Under the deal, GM will take a 20 percent stake in Fiat Auto valued at about $2.4 billion in exchange for an equally valued 5.1 percent stake in GM by Fiat. Fiat's stake in GM will expand to about 5.9 percent later this year because of GM share buybacks, making Fiat one of GM's first or second biggest shareholders.
The deal, which values Fiat Auto at about $12.4 billion, also gives Fiat the right to force GM to buy the remaining 80 percent 'at fair market value' during a 5 1/2-year period that begins in 2004.
At the heart of the alliance will be a 50-50 joint venture to manage the GM and Fiat engine and transmission operations in Europe and Latin America. The company will have annual revenue of $4 billion, will produce 5 million engines and transmissions a year andand will employ about 40,000 people, executives said.

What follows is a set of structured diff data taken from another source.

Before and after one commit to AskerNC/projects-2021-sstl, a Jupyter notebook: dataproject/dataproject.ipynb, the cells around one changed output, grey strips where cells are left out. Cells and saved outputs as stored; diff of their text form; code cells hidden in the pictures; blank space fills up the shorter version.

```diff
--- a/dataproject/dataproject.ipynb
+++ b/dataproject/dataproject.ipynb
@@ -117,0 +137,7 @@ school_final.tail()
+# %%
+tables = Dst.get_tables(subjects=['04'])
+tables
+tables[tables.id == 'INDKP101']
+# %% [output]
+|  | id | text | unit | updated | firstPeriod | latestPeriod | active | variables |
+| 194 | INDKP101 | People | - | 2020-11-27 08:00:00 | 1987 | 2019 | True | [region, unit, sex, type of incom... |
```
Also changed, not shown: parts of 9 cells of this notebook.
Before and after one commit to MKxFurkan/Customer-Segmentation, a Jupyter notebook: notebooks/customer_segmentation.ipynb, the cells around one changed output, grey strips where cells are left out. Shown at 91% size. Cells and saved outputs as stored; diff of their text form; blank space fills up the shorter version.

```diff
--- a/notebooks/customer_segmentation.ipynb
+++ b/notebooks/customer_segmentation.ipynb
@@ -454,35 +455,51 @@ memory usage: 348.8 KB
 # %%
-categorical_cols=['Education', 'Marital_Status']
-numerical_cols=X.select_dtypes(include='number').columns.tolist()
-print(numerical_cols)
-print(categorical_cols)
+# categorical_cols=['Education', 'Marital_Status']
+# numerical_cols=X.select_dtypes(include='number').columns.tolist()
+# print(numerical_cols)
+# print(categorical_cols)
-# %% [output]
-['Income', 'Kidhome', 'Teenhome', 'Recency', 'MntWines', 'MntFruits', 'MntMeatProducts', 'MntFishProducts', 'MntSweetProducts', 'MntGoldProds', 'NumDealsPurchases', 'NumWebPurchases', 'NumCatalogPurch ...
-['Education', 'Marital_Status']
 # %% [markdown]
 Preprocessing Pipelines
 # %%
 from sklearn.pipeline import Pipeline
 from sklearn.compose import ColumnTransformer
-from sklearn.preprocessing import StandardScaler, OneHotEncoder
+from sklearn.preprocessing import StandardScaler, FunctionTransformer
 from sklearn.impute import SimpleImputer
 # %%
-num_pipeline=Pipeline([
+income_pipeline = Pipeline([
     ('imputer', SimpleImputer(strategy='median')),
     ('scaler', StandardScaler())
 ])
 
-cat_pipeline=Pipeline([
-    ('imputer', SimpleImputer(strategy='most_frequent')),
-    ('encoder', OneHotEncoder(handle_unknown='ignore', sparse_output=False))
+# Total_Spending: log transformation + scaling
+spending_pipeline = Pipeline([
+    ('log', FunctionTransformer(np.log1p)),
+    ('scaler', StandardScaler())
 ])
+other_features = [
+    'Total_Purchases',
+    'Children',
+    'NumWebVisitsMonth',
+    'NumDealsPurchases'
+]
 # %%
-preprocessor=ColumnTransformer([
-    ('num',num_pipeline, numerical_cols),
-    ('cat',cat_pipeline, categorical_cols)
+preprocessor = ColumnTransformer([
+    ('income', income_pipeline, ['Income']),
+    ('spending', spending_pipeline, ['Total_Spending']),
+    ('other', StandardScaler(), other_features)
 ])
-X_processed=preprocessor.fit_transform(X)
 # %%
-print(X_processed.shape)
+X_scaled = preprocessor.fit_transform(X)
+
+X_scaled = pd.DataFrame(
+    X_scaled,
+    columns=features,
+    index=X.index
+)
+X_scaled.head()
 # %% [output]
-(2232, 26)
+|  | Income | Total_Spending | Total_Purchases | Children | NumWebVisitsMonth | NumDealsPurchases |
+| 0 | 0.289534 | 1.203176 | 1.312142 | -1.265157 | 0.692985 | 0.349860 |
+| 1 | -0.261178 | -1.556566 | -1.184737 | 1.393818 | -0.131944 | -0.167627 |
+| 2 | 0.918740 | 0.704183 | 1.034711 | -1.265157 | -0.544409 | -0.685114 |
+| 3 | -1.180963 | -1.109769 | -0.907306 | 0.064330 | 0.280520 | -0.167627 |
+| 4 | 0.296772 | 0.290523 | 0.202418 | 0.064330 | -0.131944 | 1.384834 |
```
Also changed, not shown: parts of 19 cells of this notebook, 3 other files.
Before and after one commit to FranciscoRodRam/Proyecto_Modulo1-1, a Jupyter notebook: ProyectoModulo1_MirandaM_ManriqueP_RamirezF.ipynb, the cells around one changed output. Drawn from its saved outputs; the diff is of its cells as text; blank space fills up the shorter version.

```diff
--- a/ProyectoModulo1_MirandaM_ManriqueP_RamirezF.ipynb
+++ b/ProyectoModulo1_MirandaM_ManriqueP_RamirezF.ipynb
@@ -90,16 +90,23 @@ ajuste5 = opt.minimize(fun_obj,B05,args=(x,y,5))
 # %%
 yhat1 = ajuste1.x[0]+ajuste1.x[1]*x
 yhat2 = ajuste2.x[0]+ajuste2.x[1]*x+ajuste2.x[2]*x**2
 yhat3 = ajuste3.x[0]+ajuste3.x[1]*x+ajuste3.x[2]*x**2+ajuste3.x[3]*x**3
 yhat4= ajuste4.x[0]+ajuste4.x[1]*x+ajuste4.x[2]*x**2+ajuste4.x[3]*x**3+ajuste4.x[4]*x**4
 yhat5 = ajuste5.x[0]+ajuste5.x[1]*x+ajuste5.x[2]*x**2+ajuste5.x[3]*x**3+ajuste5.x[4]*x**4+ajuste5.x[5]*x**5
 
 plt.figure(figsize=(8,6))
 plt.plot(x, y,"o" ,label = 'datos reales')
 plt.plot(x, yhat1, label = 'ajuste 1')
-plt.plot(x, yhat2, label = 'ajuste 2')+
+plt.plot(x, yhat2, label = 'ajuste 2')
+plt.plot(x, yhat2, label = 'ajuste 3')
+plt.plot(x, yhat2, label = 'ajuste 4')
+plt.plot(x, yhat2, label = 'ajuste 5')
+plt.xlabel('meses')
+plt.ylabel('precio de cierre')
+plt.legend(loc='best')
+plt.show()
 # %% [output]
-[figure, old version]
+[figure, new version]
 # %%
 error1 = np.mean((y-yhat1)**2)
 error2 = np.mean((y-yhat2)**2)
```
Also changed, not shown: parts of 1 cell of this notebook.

Fiat executives said that plans already are under way to replace several GM diesel engines and transmissions with Fiat units. Savings from the changes should reach the bottom lines of both companies, analysts say.
The partners say they will continue to compete vigorously in the marketplace everywhere but in North America, where GM will begin distributing Alfa Romeo sometime after 2004. Alfa withdrew from the US at the end of 1995.
The partners have no plans to reintroduce the Lancia and Fiat brands to North America, Fiat executives said. Lancia withdrew from the US market in 1977, and Fiat left in 1983.
Many analysts consider the alliance to be a good move for both companies, if not for shareholders.
'The alliance keeps Fiat out of the clutches of DaimlerChrysler and enables GM to strengthen its position in Europe by reducing development costs for engines and powertrains,' said David Healy of Burnham Securities in New York.
'From GM's point of view, it attacks a primary problem that it has in Europe, and that's weak profit margins. It would be very difficult for GM to improve its profit margins on its own without major cost cutting that the Fiat deal will enable GM to do.'
John Casesa, who follows the industry for Merrill Lynch Securities in New York, suggested GM might have paid too much for its stake, even though he expects the venture to pay dividends.
'It looks expensive, but it does help GM strategically in a big way,' he said. 'It really strengthens the company in Europe and gives it a dominant position in South America.'
By taking Fiat off the market, the tie-up puts added pressure on DCX and Ford especially to find partners, analysts agreed.
'This was a brilliant strategic move, whether that was their intent or not,' said Jim Hall, vice president of industry analysis for AutoPacific Inc. and a former GM executive. 'They have made it very difficult for anybody to tie up with anybody in Europe but PSA/Peugeot-Citroen.'